He goes on to indict the political scene in the US as “plutocrats (power through wealth), oligarchs (power consolidated into a few), republicrats (Rebublicans + Democrats = same thing), aristocrats (power through birth), and cenocrats (people clamoring for new government)” all solve nothing, and any hope left in the hourglass is fading quickly while the politicians continue to argue and seek their own welfare. Even more than that, these polticians themselves are the ones gleefully destroying our sentinels, and the hourglass is being destroyed little by little.
“You tickle tickle tickle, all your neck hairs prickle/ As they barbecue the sentinels, and eat them right in front of you/ Hourglass smash, a million little pieces/ They count down, carry on, five, four, three, two”.
Maynard’s focus shifts to us as the populace on “Feathers”. He recognizes the pain, struggle, war, and awfulness of this life. He recognizes and even identifies with the burden that these things are on our hearts. “Weight of words and wars we carry/ I’m like you, just like you/ Eyes of secret, storm and story/ Show and tell, we’ll make it through”. He sees how heavy these things are, and he assures us that we can do this: We can make this work.
But he notices a problem. The sadness and weight of our human experience has caused us to create “armor”, which is understandable. It has caused us to build walls of “stone” between our hearts and the people around us. We have to loose our bonds and tear down our own walls if we want changes to happen. We can blame everything else for our problems, but there are things that we must change, too.
The solution? Maynard asks, “By the telling will they become/ Will they all be feathers?” Similar to the message of Pink Floyd’s “The Division Bell”, the solution is to talk. While Floyd would say to “keep talking”, Maynard maintains that we aren’t really talking at all in the first place. We’ve put up walls and strapped on armor, and we keep our precious words to ourselves. In the end, until we begin to talk through our problems courteously and civilly, nothing can change for the better. But if we talk, oh, how our burdens will flutter away like feathers, no more to burden us!
12. Get the Lead Out
The album ends with a track that is again more abstract, offering feelings more than a specific message. “Get the Lead Out” is about the process of ridding ourselves of the dead weight and impurities in our society. That useless “lead” is dragging us down, causing instability, and keeping us from climbing the mountain of human potential and unity.
“We’ve got places to be/ We’ve got mountains to climb/ Shape the rainbow with me/ Owe me so much time/ Get the lead out/ Suck it up, buttercup”. The question, at this point, is what exactly constitutes the lead in our society? The rest of the album answers this, presenting politicians, hypocrites, contrarians as easy answers.
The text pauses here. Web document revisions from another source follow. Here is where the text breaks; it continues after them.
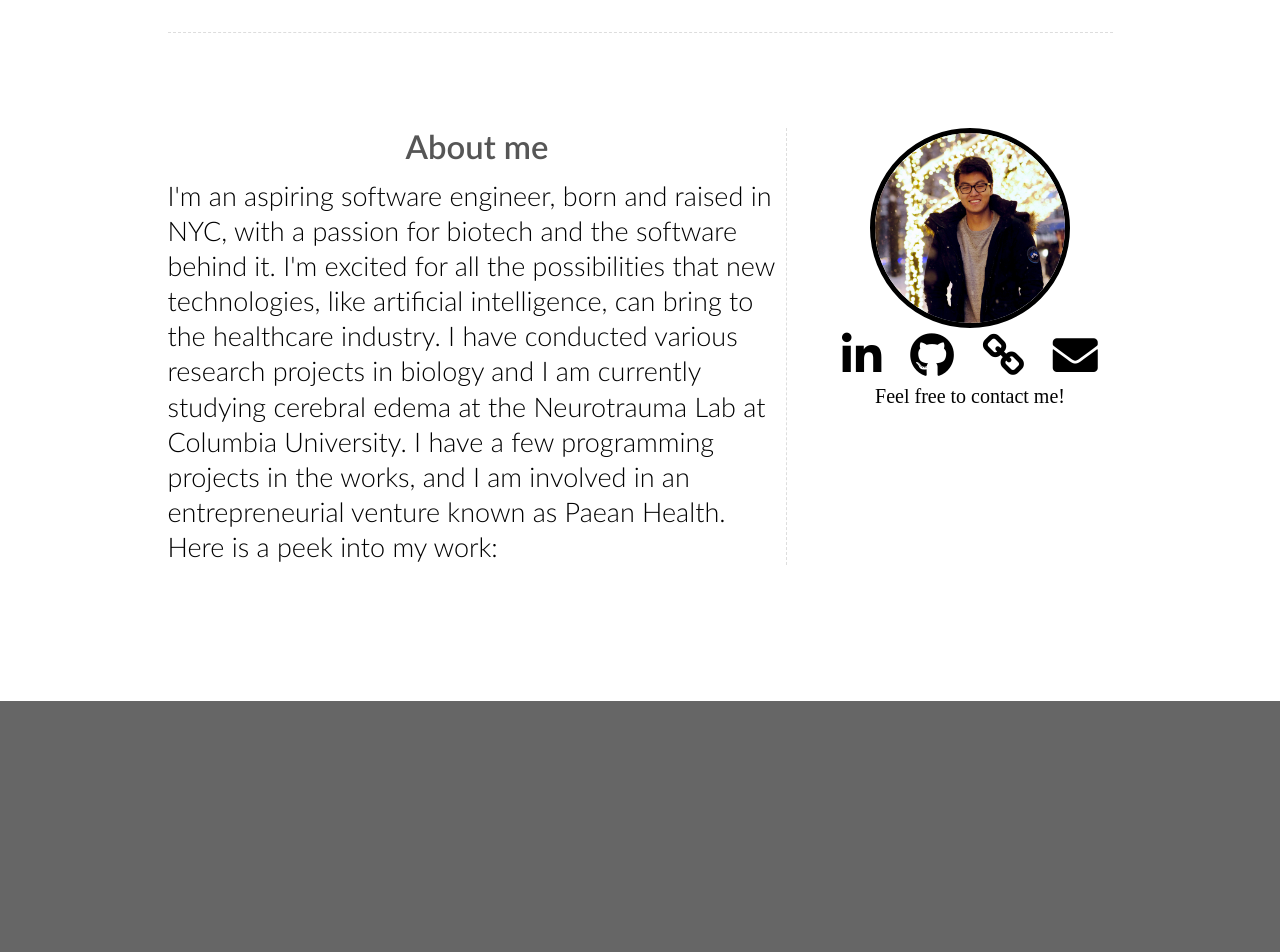
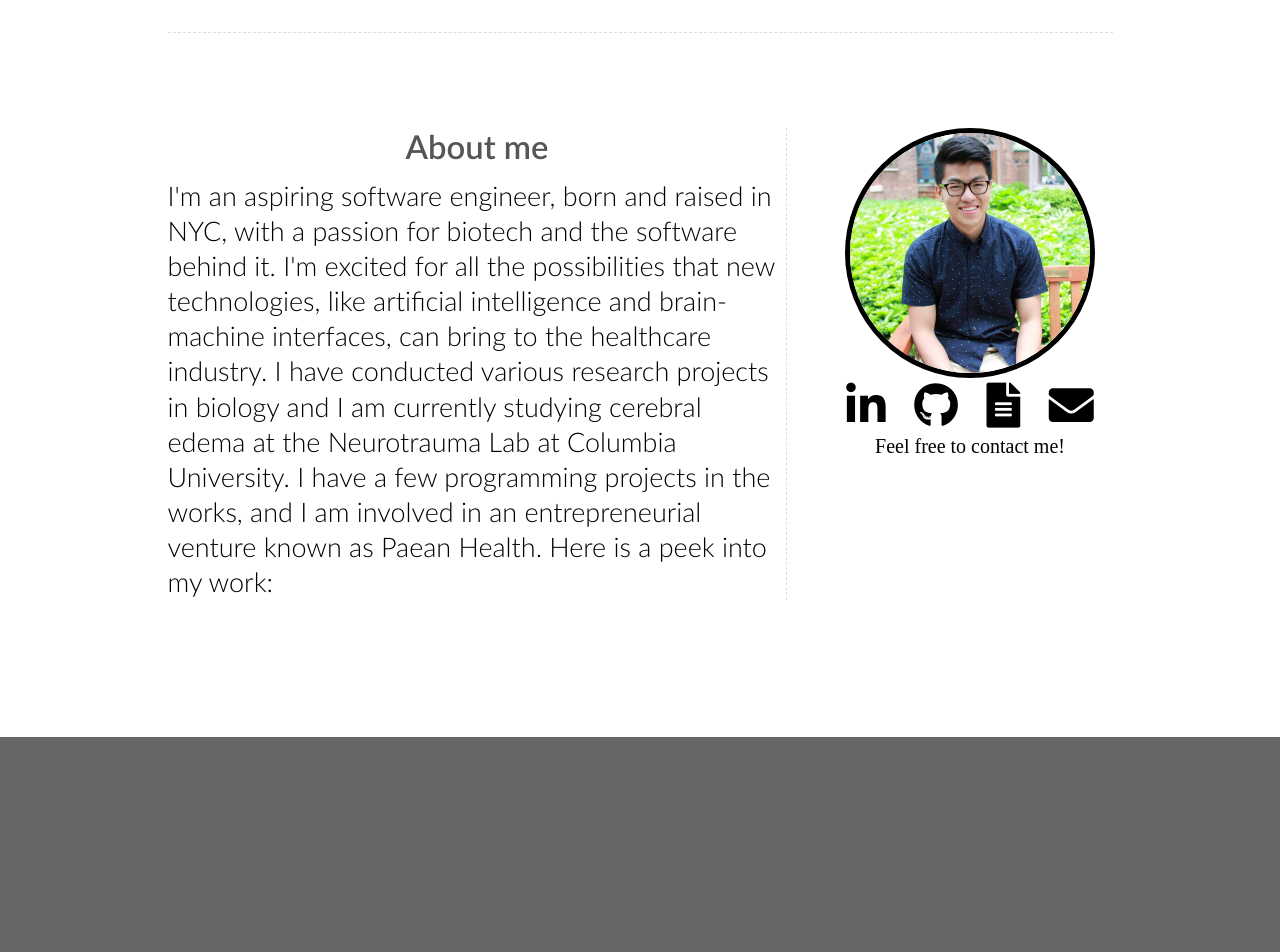
Before and after one commit to kevin-mao/kevin-mao-website, a plain HTML site: page index.html in a window 1280 px wide. Shown: the part 820-1772 px from the top of the page. Drawn offline with Linux system fonts and the light colour scheme; a web font is replaced by a local one.

Commit message:
version with old portfolio

```diff
--- a/assets/css/style.css
+++ b/assets/css/style.css
@@ -259,7 +259,7 @@ section .subtitle-half h5 {
 .overlay {
     background-color: rgba(0, 0, 0, 0.60);
     width: 100%;
-    min-height: 400px;
+    min-height: 300px;
 }
 .overlay-fluid-block {
     background-color: rgba(0, 0, 0, 0.60);
@@ -671,8 +671,8 @@ input:-ms-input-placeholder {
 
 
 .abouts_area .single_team .team_img img{
-    width:200px;
-    height:200px;
+    width:250px;
+    height:250px;
     border-radius: 50%;
     border: 5px solid black;
 }
--- a/index.html
+++ b/index.html
@@ -86,7 +86,7 @@
                                 <div class="single_slider wow fadeIn" data-wow-duration="2s">
                                     <h2 style="padding: 15px 5px;">KEVIN MAO</h2>
                                     <p> Engineer - Entrepreneur - Researcher </p>
-                                    <img src="./assets/images/headshot3.jpg" alt="Kevin Mao"id="pfp">
+                                    <img src="./assets/images/headshot4.jpg" alt="Kevin Mao"id="pfp">
                                 </div>
 
                             </div>
@@ -106,7 +106,7 @@
                                 <div class="col-sm-8">
                                     <div class="single_about wow fadeInLeft" data-wow-duration="1.5s">
                                         <center> <h3>About me </h3> </center>
-                                         <p> I'm an aspiring software engineer, born and raised in NYC,  with a passion for biotech and the software behind it. I'm excited for all the possibilities that new technologies, like artificial intelligence, can bring to the healthcare industry. I have conducted various research projects in biology and I am currently studying cerebral edema at the Neurotrauma Lab at Columbia University. I have a few programming projects in the works, and I am involved in an entrepreneurial venture known as Paean Health. Here is a peek into my work: </p>
+                                         <p> I'm an aspiring software engineer, born and raised in NYC, with a passion for biotech and the software behind it. I'm excited for all the possibilities that new technologies, like artificial intelligence and brain-machine interfaces, can bring to the healthcare industry. I have conducted various research projects in biology and I am currently studying cerebral edema at the Neurotrauma Lab at Columbia University. I have a few programming projects in the works, and I am involved in an entrepreneurial venture known as Paean Health. Here is a peek into my work: </p>
                                     </div>
                                 </div>
                                 <div >
@@ -115,13 +115,13 @@
                                             <div class="col-sm-4">
                                                 <div class="single_team text-center">
                                                     <div class="team_img">
-                                                        <img src="./assets/images/headshot2.jpg" alt="Kevin Mao" />
+                                                        <img src="./assets/images/headshot3.jpg" alt="Kevin Mao" />
                                                     </div>
                                                     <div class="team_deatels">
                                                         <div class="team_socail">
                                                             <a href="https://www.linkedin.com/in/kevin-mao-a835a4149/"><i class="fab fa-linkedin"></i></a>
                                                             <a href="https://github.com/kevin-mao"><i class="fab fa-github"></i></a>
-                                                            <a href="https://drive.google.com/open?id=15hS7fjHsIDYScA_Y_nqngCPt5G79PTHD"><i class="fa fa-link"></i></a>
+                                                            <a href="https://drive.google.com/open?id=15hS7fjHsIDYScA_Y_nqngCPt5G79PTHD"><i class="fas fa-file-alt"></i></a>
                                                             <a href="mailto:km3290@columbia.edu"><i class="fas fa-envelope"></i></a>
                                                         </div>
                                                         <p style="font-size: 20px;">
@@ -163,15 +163,13 @@
                             <h1 style="padding: 10px; font-size: 45px;">
                                 Projects
                             </h1>
-                            <center>
-                                <em>
+                        </div>
+                        <center>
+                             <em>
                                     <h3 style="width:80%; padding:10px 10px;">
                                     Paean Health: Columbia SEAS Design Challenge Winner
                                     </h3>
                                 </em>
-                            </center>
-                        </div>
-                        <center>
                             <img id="opioid" src="./assets/images/opioid-combo-400.jpg" alt="opioid" style="padding: 5px;">
                             <p style="width: 70%; font-size: 20px; text-align:left; line-height: 1.3em  ">
                                 <a style="text-decoration: underline;" href="http://engineering.columbia.edu/news/opioid-design-challenge"> <b> Paean Health </b></a> (Nicolas Acosta ’21, Vincent Guo ’21, Kevin Mao ’21, and Alaz Sengul ’21) is a new start-up that won funding from Columbia University. We are developing the X-Pouch, a small insert for prescription pill bottles that will deactivate unused pills for safe disposal.
```
Also changed, not shown: assets/images/pccp.PNG (added), 2 other files.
It’s more than that, as specific behaviors, such as social media addiction, are weighing us down, too. So, it’s a matter of ridding ourselves of certain people, I suppose, but I believe it is more about altering our own destructive behavior, and that includes each and every one of us. It starts with us.
“Not one to dawdle, got/ No time to coddle you/ No time to coddle you/ No time/ Chit-chat, chit-chat/ Ain’t got time for that”.